» **Exercise**
Return each record verbatim, images excluded.

[Records from a data source]
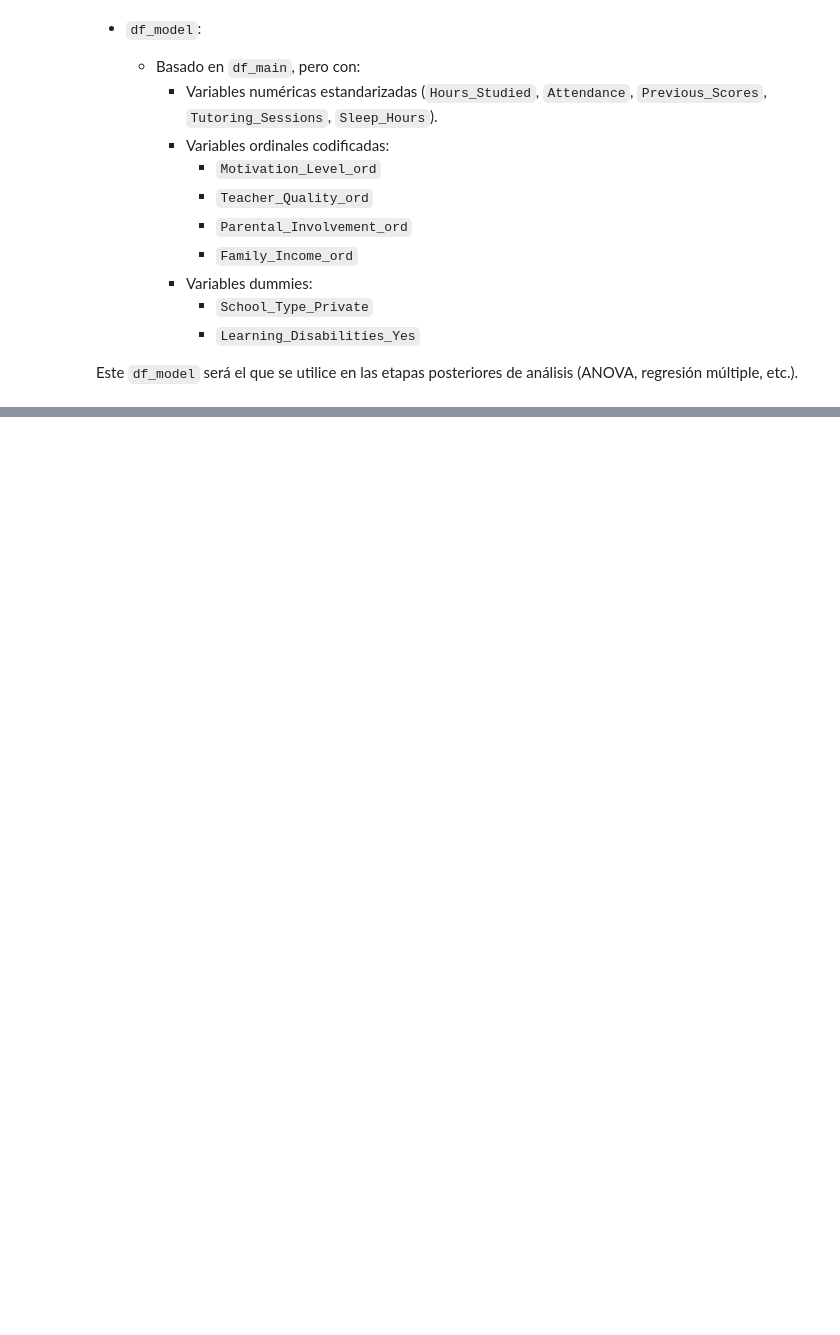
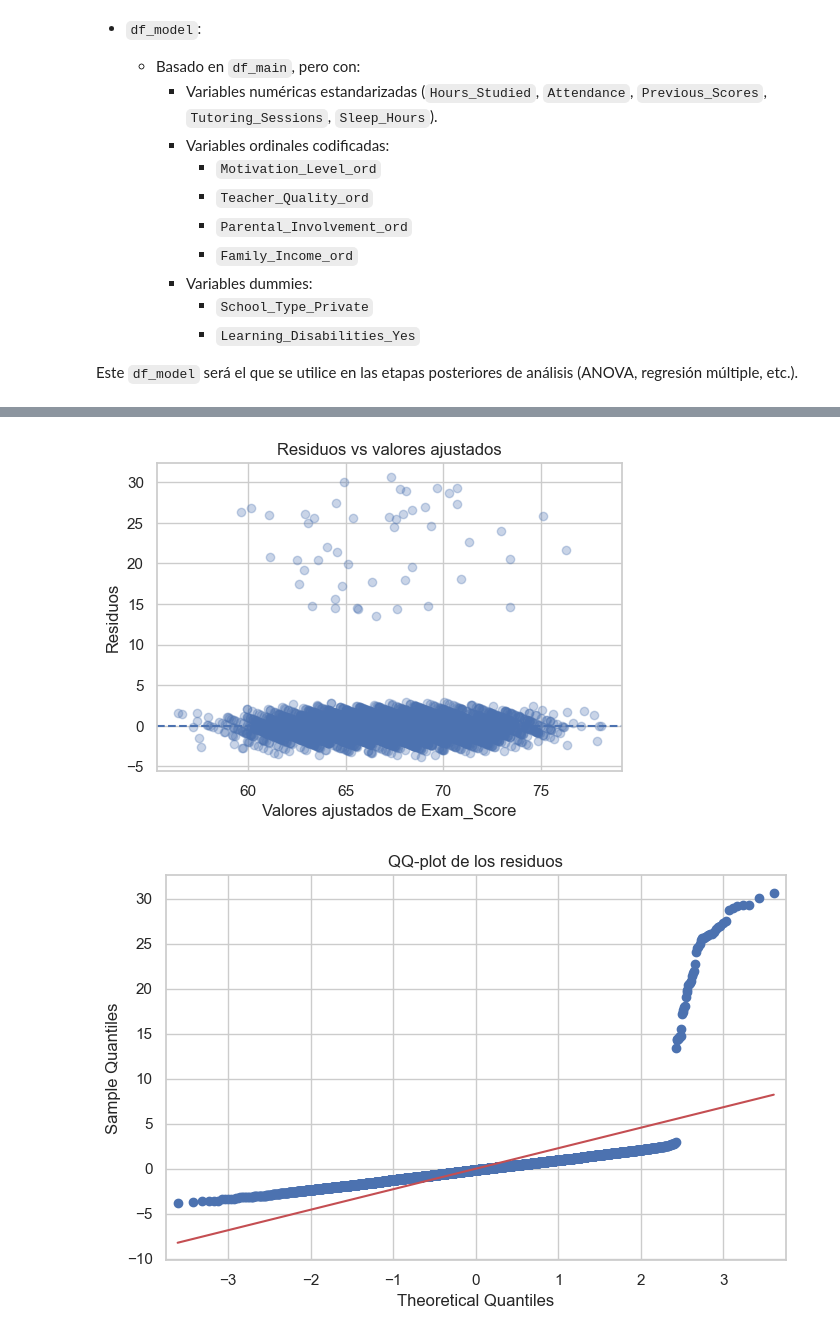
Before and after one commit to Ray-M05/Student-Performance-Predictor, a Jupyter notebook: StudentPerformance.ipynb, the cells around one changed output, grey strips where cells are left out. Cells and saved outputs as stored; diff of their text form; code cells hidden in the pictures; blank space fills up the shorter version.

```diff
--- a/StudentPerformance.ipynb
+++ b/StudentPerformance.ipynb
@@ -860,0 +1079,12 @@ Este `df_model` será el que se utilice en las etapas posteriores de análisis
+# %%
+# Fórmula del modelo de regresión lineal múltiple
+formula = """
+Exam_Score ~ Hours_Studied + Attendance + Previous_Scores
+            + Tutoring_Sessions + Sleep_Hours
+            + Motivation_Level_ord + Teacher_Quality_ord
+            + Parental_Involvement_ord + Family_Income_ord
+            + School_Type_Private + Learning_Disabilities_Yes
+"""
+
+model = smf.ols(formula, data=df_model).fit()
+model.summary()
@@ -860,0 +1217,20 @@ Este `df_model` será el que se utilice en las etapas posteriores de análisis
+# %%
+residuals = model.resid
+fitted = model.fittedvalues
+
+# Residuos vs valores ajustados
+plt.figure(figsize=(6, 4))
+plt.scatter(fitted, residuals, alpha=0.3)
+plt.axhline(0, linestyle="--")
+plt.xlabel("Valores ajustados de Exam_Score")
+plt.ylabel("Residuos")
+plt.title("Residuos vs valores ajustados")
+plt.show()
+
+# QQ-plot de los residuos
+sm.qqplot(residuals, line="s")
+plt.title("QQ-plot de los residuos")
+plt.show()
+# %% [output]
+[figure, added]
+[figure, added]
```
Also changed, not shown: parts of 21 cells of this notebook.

» **Answer space**
Before and after one commit to Ray-M05/Student-Performance-Predictor, a Jupyter notebook: StudentPerformance.ipynb, the cells around one changed output, grey strips where cells are left out. Cells and saved outputs as stored; diff of their text form; code cells hidden in the pictures; blank space fills up the shorter version.

```diff
--- a/StudentPerformance.ipynb
+++ b/StudentPerformance.ipynb
@@ -860,0 +1079,12 @@ Este `df_model` será el que se utilice en las etapas posteriores de análisis
+# %%
+# Fórmula del modelo de regresión lineal múltiple
+formula = """
+Exam_Score ~ Hours_Studied + Attendance + Previous_Scores
+            + Tutoring_Sessions + Sleep_Hours
+            + Motivation_Level_ord + Teacher_Quality_ord
+            + Parental_Involvement_ord + Family_Income_ord
+            + School_Type_Private + Learning_Disabilities_Yes
+"""
+
+model = smf.ols(formula, data=df_model).fit()
+model.summary()
@@ -860,0 +1217,20 @@ Este `df_model` será el que se utilice en las etapas posteriores de análisis
+# %%
+residuals = model.resid
+fitted = model.fittedvalues
+
+# Residuos vs valores ajustados
+plt.figure(figsize=(6, 4))
+plt.scatter(fitted, residuals, alpha=0.3)
+plt.axhline(0, linestyle="--")
+plt.xlabel("Valores ajustados de Exam_Score")
+plt.ylabel("Residuos")
+plt.title("Residuos vs valores ajustados")
+plt.show()
+
+# QQ-plot de los residuos
+sm.qqplot(residuals, line="s")
+plt.title("QQ-plot de los residuos")
+plt.show()
+# %% [output]
+[figure, added]
+[figure, added]
```
Also changed, not shown: parts of 21 cells of this notebook.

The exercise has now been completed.